and rending fangs--or at least that had been the intention of
the young bull; but scarcely had they gone down, growling
and snapping, than the ape-man's fingers found the throat
of his antagonist.
Presently the young bull ceased to struggle, and lay quite still.
Then Tarzan released his hold and arose--he did not wish to kill,
only to teach the young ape, and others who might be watching,
that Tarzan of the Apes was still master.
The lesson served its purpose--the young apes kept out
of his way, as young apes should when their betters were
about, and the old bulls made no attempt to encroach upon
his prerogatives. For several days the she-apes with young
remained suspicious of him, and when he ventured too near
rushed upon him with wide mouths and hideous roars.
Then Tarzan discreetly skipped out of harm's way, for
that also is a custom among the apes--only mad bulls will
attack a mother. But after a while even they became
accustomed to him.
He hunted with them as in days gone by, and when they
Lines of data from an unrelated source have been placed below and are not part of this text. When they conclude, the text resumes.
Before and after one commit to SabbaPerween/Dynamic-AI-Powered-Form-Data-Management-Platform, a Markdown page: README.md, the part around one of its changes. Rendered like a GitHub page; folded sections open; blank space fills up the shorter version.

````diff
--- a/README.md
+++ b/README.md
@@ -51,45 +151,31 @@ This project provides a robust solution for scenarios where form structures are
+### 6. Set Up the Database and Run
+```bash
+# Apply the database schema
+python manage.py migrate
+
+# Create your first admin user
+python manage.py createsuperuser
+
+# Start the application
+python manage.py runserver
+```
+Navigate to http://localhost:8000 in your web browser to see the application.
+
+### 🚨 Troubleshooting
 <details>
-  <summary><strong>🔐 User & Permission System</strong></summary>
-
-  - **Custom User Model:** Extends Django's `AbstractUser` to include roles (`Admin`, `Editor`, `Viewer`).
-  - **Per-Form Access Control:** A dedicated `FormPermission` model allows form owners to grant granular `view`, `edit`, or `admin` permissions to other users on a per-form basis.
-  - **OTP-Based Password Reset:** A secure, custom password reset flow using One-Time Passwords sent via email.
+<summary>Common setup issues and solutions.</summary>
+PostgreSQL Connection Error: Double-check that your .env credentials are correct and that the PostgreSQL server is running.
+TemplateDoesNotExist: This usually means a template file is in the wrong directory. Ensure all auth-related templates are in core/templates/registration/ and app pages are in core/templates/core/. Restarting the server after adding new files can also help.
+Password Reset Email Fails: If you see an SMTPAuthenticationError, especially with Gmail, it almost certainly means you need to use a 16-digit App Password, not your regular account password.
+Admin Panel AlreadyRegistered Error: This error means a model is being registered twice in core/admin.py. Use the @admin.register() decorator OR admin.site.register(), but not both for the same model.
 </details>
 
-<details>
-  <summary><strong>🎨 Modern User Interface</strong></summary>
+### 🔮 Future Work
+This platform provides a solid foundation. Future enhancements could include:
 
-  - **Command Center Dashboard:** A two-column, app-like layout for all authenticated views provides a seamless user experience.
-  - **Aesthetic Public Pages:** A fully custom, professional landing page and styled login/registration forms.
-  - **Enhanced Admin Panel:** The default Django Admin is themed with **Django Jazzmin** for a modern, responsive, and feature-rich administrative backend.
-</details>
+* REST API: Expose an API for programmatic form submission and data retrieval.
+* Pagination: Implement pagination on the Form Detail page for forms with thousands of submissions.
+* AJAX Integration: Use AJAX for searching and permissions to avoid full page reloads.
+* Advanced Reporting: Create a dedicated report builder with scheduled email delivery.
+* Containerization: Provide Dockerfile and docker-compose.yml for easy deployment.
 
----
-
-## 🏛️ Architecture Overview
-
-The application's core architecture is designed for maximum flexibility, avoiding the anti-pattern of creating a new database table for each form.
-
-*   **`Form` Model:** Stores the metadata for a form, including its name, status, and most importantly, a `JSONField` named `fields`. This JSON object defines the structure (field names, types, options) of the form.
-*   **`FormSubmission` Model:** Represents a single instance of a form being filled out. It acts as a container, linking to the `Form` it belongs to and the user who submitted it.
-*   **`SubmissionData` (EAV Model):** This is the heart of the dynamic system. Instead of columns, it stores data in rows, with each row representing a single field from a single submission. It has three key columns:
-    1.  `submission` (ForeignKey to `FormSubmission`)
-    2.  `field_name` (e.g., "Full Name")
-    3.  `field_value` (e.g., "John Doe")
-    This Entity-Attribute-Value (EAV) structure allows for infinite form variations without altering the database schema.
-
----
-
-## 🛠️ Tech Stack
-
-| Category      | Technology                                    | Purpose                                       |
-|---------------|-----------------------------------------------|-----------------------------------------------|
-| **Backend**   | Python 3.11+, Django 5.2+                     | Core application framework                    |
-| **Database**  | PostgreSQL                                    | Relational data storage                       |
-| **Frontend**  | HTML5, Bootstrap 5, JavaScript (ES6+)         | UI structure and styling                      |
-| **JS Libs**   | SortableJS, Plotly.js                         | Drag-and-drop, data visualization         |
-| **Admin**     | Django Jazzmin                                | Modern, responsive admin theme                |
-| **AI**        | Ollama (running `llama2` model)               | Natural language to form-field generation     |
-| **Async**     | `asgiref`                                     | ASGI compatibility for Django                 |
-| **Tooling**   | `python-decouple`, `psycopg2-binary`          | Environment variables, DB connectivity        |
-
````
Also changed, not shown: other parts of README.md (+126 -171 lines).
found that his superior reason guided him to the best food
sources, and that his cunning rope ensnared toothsome game
that they seldom if ever tasted, they came again to look up
to him as they had in the past after he had become their king.
And so it was that before they left the amphitheater to return
to their wanderings they had once more chosen him as their leader.
The ape-man felt quite contented with his new lot. He was
not happy--that he never could be again, but he was at
least as far from everything that might remind him of his
past misery as he could be. Long since he had given up every
intention of returning to civilization, and now he had decided
to see no more his black friends of the Waziri. He had
foresworn humanity forever. He had started life an ape--as
an ape he would die.
He could not, however, erase from his memory the fact
that the woman he loved was within a short journey of the
stamping-ground of his tribe; nor could he banish the
haunting fear that she might be constantly in danger.
That she was illy protected he had seen in the brief
instant that had witnessed Clayton's inefficiency.
The more Tarzan thought of it, the more keenly his
conscience pricked him.
Finally he came to loathe himself for permitting his own selfish
sorrow and jealousy to stand between Jane Porter and safety.
As the days passed the thing preyed more and more upon
his mind, and he had about determined to return to the
coast and place himself on guard over Jane Porter and
Clayton, when news reached him that altered all his plans
and sent him dashing madly toward the east in reckless
disregard of accident and death.
Before Tarzan had returned to the tribe, a certain young
bull, not being able to secure a mate from among his own
people, had, according to custom, fared forth through the
wild jungle, like some knight-errant of old, to win a fair
lady from some neighboring community.
He had but just returned with his bride, and was narrating his
adventures quickly before he should forget them. Among other
things he told of seeing a great tribe of strange-looking apes.
"They were all hairy-faced bulls but one," he said, "and
that one was a she, lighter in color even than this stranger,"
and he chucked a thumb at Tarzan.
The ape-man was all attention in an instant. He asked
questions as rapidly as the slow-witted anthropoid could
"Were the bulls short, with crooked legs?"
"Did they wear the skins of Numa and Sheeta about their
loins, and carry sticks and knives?"
"And were there many yellow rings about their arms and legs?"
"And the she one--was she small and slender, and very white?"
"Did she seem to be one of the tribe, or was she a prisoner?"
"They dragged her along--sometimes by an arm--sometimes
by the long hair that grew upon her head; and always they
kicked and beat her. Oh, but it was great fun to watch them."
"God!" muttered Tarzan.
"Where were they when you saw them, and which way
were they going?" continued the ape-man.
"They were beside the second water back there," and he
pointed to the south. "When they passed me they were going
toward the morning, upward along the edge of the water."
"When was this?" asked Tarzan.
"Half a moon since."
Without another word the ape-man sprang into the trees
and fled like a disembodied spirit eastward in the direction
of the forgotten city of Opar.
Return of Tarzan Chapter 22
... Return of Tarzan Chapter 24